The Marshall Code 25 packs decades of classic Marshall sounds into a travel-friendly combo amp. Browse over 100 presets for instant inspiration at home or on the road, or mix and match digitally modeled Marshall preamps, power amps, and speaker cab emulations to customize convincing tones for the stage and studio. With 25 watts and a full-voiced 10″ speaker, the Marshall Code 25 is right at home onstage for small club gigs. And for some quick stress relief at the office, a silent headphone amp delivers signature Marshall crunch right to your ears without disturbing coworkers.
Marshall Code 25 Modeling Guitar Amplifier Combo at a Glance:
- Re-creates decades of classic Marshall preamp/power amp/speaker cab combinations
- Can be controlled remotely via USB or Bluetooth
- Aux input with headphone out for silent jamming and recording
Re-creates decades of classic Marshall preamp/power amp/speaker cab combinations
Mix and match 14 preamps, 4 power amps, and 8 speaker cab emulations to craft the perfect tone for any tune: from sparkling clean to vintage Marshall crunch to high-gain metal mayhem. Then add any of 24 digital effects like creamy reverb, shimmery chorus, or classic overdrive pedal models and save for instant recall at practice or onstage. Music Experience knows that guitarists of all levels will enjoy cycling through the Code 25’s presets or customizing their dream Marshall stack on the spot.
Can be controlled remotely via USB or Bluetooth
The innovative folks at Marshall found a way to let you customize any tone setting in the Code 25 without getting off the couch. Adjustments can be made via USB using the included Marshall Gateway software, or over Bluetooth with the handy mobile app. With this feature you can let the sound engineer change your amp tones at will from offstage, or you can dial in the perfect recorded tone when your Code 25 is out in the live room.
Aux input with headphone out for silent jamming and recording
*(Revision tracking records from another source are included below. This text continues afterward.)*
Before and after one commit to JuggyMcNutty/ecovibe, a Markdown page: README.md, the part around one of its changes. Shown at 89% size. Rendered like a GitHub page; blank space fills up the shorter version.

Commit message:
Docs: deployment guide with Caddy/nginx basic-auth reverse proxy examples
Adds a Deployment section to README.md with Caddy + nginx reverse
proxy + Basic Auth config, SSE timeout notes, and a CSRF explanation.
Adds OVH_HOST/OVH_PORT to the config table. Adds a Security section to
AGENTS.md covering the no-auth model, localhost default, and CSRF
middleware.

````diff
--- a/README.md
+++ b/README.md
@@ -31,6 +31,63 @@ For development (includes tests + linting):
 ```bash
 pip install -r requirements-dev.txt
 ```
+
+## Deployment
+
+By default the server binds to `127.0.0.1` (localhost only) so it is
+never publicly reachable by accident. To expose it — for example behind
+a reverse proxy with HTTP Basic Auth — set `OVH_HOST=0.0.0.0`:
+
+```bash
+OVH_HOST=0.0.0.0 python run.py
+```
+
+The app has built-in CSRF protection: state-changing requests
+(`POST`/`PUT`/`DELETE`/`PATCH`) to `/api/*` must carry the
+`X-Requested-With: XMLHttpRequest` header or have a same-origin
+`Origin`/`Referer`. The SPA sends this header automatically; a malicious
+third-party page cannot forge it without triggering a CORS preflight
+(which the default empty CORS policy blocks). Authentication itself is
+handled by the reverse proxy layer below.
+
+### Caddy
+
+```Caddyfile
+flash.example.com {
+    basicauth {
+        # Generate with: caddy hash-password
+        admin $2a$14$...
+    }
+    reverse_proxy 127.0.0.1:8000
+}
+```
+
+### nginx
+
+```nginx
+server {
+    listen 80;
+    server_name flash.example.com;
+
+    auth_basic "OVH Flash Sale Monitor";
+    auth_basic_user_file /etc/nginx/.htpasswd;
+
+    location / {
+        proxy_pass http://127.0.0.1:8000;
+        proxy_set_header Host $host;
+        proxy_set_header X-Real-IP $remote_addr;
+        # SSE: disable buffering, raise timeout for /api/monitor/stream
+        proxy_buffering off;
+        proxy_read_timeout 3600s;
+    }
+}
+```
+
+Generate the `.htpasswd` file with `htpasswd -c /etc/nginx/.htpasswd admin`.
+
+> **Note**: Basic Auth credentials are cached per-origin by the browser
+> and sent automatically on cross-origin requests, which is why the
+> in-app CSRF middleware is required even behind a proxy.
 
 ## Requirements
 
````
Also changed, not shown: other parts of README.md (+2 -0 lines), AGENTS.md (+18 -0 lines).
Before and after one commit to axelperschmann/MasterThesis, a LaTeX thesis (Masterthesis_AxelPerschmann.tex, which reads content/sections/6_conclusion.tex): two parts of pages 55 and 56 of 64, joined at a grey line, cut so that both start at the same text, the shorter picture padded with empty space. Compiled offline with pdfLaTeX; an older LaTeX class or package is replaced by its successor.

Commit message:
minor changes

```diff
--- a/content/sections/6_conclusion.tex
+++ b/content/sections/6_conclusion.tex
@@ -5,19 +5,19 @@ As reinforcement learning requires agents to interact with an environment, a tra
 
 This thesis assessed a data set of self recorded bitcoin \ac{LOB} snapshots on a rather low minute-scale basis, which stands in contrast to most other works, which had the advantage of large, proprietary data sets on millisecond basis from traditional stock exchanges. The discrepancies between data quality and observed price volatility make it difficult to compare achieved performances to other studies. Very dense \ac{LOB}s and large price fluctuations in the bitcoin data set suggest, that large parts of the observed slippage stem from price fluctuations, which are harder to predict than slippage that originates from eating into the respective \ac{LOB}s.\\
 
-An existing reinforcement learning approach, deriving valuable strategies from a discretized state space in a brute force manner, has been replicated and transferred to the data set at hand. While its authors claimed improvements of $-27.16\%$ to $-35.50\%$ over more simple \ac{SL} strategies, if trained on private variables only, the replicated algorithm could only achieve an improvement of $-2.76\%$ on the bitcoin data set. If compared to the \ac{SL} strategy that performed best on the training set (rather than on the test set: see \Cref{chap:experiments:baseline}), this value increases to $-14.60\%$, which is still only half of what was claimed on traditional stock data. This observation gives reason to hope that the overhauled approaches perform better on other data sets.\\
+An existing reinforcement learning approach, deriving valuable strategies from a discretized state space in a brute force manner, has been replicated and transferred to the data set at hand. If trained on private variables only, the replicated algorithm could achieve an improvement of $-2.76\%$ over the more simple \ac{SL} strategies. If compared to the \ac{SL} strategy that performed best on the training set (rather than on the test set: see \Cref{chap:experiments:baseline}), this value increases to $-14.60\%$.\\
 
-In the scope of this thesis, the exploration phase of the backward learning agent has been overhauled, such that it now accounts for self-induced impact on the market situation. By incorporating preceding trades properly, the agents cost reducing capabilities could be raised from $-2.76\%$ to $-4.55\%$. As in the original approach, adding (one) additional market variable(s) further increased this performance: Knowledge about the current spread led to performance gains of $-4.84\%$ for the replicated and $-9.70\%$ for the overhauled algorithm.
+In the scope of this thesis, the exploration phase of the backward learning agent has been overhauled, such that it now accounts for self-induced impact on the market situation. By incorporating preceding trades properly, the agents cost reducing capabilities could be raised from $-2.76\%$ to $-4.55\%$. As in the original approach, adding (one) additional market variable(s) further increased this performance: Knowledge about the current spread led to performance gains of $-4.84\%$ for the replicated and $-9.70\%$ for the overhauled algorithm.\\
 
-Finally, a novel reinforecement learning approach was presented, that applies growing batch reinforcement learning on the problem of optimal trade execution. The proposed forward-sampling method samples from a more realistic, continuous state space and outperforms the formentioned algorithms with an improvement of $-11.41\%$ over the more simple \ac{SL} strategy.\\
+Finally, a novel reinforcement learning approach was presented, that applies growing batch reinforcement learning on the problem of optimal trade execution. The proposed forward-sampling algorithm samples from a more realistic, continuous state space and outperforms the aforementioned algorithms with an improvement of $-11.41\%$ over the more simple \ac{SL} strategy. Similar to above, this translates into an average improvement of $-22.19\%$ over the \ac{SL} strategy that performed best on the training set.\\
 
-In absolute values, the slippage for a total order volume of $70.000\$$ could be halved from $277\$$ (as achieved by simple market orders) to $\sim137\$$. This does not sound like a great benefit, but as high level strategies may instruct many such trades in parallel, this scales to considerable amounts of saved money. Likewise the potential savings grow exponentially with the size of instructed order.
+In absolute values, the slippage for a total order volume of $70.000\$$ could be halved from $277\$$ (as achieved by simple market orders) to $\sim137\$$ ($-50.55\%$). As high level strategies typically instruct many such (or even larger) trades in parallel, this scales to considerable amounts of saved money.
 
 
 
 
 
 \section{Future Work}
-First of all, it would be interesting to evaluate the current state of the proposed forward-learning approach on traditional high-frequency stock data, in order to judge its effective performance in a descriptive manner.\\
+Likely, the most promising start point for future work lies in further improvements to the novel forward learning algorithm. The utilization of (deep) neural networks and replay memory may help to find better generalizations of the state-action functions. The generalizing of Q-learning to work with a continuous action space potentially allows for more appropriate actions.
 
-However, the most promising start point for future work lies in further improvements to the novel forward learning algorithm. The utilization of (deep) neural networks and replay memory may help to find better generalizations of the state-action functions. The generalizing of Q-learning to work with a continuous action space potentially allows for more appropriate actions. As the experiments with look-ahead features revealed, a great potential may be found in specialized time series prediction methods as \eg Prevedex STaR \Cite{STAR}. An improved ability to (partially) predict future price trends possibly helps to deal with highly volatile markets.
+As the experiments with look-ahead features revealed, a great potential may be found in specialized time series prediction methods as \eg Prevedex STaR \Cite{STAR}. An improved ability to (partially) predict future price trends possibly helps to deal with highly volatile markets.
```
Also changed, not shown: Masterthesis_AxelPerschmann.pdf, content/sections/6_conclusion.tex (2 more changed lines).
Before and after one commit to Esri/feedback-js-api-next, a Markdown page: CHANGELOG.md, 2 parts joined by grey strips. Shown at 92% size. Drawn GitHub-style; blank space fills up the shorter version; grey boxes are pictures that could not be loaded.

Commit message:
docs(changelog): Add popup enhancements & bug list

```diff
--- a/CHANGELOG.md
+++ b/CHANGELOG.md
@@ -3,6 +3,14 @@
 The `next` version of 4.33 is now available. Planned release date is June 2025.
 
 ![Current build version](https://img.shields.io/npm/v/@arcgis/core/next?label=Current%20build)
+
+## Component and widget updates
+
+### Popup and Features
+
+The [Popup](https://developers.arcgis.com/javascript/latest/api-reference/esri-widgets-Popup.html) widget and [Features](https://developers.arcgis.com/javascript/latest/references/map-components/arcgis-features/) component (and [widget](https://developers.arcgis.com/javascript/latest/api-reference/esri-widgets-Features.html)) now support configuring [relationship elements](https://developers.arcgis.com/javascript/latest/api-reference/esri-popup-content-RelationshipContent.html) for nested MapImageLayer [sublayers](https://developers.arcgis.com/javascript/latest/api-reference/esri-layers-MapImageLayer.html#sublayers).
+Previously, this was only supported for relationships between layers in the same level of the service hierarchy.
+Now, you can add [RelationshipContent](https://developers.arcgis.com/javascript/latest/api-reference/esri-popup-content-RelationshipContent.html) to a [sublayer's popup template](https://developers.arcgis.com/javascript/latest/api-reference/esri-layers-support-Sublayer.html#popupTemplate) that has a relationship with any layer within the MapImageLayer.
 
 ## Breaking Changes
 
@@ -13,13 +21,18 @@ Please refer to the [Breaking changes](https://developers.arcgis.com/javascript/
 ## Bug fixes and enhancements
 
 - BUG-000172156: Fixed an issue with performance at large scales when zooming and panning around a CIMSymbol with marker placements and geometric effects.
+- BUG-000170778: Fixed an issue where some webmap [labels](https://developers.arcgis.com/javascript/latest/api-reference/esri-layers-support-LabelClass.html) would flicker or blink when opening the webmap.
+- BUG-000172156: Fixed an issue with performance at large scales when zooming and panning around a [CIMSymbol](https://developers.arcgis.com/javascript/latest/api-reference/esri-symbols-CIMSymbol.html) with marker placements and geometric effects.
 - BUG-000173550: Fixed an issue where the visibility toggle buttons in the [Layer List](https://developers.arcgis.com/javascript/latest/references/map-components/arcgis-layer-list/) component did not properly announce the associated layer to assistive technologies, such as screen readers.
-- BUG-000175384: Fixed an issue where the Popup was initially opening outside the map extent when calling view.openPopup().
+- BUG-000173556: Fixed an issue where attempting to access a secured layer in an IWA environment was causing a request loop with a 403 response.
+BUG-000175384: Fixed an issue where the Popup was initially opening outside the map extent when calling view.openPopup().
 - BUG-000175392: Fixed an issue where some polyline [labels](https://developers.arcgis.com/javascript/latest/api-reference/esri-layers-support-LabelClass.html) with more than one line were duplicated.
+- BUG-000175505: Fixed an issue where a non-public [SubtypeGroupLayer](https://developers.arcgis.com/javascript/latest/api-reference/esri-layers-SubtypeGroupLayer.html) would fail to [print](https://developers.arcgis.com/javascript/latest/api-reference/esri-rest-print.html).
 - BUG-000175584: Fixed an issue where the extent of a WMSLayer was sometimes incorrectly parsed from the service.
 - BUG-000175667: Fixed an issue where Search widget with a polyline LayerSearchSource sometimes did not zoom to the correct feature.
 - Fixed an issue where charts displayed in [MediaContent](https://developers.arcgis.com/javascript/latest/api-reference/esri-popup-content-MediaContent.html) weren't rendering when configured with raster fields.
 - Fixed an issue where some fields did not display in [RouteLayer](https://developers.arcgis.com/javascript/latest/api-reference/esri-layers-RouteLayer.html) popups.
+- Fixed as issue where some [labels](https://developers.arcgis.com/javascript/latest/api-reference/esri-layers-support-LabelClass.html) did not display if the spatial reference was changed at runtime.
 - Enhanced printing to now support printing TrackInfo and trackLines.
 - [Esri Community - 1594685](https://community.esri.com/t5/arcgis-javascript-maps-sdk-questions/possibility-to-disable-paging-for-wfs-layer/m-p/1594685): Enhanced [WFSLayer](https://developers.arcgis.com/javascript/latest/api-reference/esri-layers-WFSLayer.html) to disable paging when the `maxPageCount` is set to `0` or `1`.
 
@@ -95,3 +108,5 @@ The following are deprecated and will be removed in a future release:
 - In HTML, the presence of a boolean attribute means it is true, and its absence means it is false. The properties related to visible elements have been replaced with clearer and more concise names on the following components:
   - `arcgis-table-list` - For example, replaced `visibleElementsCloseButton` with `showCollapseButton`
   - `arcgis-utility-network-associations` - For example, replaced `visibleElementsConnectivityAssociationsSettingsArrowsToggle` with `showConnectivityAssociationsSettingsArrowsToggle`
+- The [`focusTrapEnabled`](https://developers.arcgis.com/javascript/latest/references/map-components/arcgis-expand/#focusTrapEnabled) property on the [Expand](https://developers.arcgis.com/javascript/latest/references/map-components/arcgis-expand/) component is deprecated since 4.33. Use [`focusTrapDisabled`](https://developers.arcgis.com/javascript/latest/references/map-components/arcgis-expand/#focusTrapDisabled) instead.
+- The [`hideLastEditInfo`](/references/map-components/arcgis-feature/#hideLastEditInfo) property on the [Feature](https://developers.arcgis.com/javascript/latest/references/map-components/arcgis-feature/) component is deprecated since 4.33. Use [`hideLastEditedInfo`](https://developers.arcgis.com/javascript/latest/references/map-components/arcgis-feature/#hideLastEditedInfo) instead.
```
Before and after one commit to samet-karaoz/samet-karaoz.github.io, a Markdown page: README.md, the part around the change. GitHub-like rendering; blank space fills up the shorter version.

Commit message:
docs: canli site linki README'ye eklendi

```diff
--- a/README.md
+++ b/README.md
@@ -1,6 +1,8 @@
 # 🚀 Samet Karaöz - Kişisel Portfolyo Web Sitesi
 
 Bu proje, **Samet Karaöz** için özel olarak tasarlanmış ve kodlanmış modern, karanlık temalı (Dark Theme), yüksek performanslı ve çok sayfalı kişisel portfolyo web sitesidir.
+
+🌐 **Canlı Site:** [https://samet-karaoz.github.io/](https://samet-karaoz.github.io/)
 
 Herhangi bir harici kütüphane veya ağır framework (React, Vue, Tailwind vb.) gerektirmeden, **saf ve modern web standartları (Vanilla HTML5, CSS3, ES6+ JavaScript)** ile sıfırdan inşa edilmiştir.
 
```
More than a stage amp, the Marshall Code 25 doubles as a useful practice and recording tool at home. An auxiliary input lets you plug in your phone or MP3 player and jam along, which really comes in handy for learning cover songs and practicing solos. A headphone out doubles as both an option for silent practice and as a natural-sounding output to run straight into your recording platform.